pies-ratownik: Zuma

Zuma (2 years) in her favourite pose in the training ring

© 2000 by H.&M. Schulte

Zuma (6 months) practicing droping on a line from 30 meteres
© 2000 by H.&M. Schulte


Training searching for people

When let out of his stall, Aki jumps at me like a goat. His each move makes his friends pull away from their appointed job. When it is our turn to search I free him from leash and collar and send him into the ruins with the command “search and help”. With the assistance of his nose, Aki searches through ruins arranged systematically on an  area of 21.000 square meteres. I have to wait for a while for the first reaction. Suddenly he stiffens. He proceeds on sniffening and consequently move towards the goal – a 4m. high canal pipe. He briefly makes sure that there is a human inside.

Hau, Hau!! He uses body language to show me exactly where the lost person is. Of course he is rewarded for this with cuddling and treats. Not even half a minute later he finds another person.

The third was in a new, deep hide-out. Here was a canal pipe inserted 5 m. into the ground and tightly secured with a concrete plate. Aki had the human scent in his nose and found and signaled without difficulty.  

"The reason for his latest problems with catching wind must have been bad weather conditions”

I call to my husband.

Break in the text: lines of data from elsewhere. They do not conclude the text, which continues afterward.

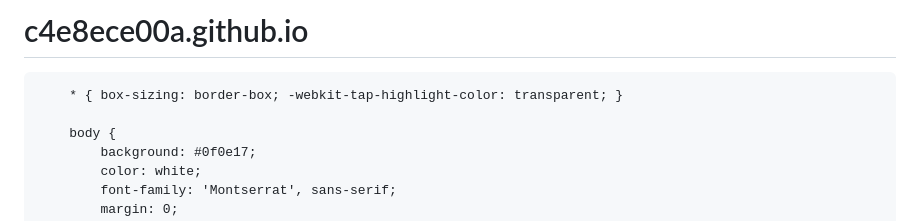
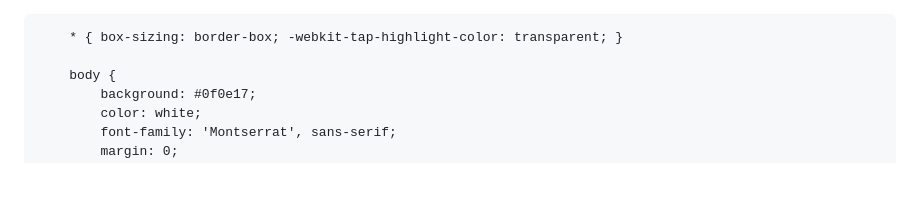
Before and after one commit to c4e8ece00a/c4e8ece00a.github.io, a Markdown page: README.md, the part around the change. Rendered like a GitHub page; blank space fills up the shorter version.

```diff
--- a/README.md
+++ b/README.md
@@ -1,4 +1,3 @@
-# c4e8ece00a.github.io
 <!DOCTYPE html>
 <html lang="ru">
 <head>
```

The fourth person was also found quickly in the so called “mexican house”. I hug my Aki to show him that I’m very happy with his work.  Once he has a drink, I take him to his stall so that he can rest.  

rescue dog: Majo

Majo (2 years) during practice in the school of protection from catastrophes in Ahrweiler
© 2000 by M.&H. Schulte  


Maja is next in row. She deals with her job in the usual, independent way. We can always depend on her 100 %.  Even though she is almost 10 years old, she walks over rails as before,  routine helps her even out all the disadvantages of her age. Of course we use her much more purposely now that she is older. We want to preserve her strenghth and health for as long as possible. Yet even when she retires she will accompany us at the training ring for as long, as long she will want to.

 With calmness typical for him, lead by my husband, our Juma performs his task. He doesn’t do one step too much, he is never too fast and rarely needs to be corrected by the guide. 

Jini however, is as fast as lightning over the grounds. She overcomes the difficulties of the terrain like a cat. Whenever she finds a person she shivers with excitement, she still has problems only with signaling. But with the help of my husband Harry, who gives her the command "voice, voice" again and again, she is encouraged to announce the ending accordingly to the rules.

 pies-ratownik: Majo

Majo (1 year) 1989 in the tunnel for crawling
© 2000 by M.&H. Schulte 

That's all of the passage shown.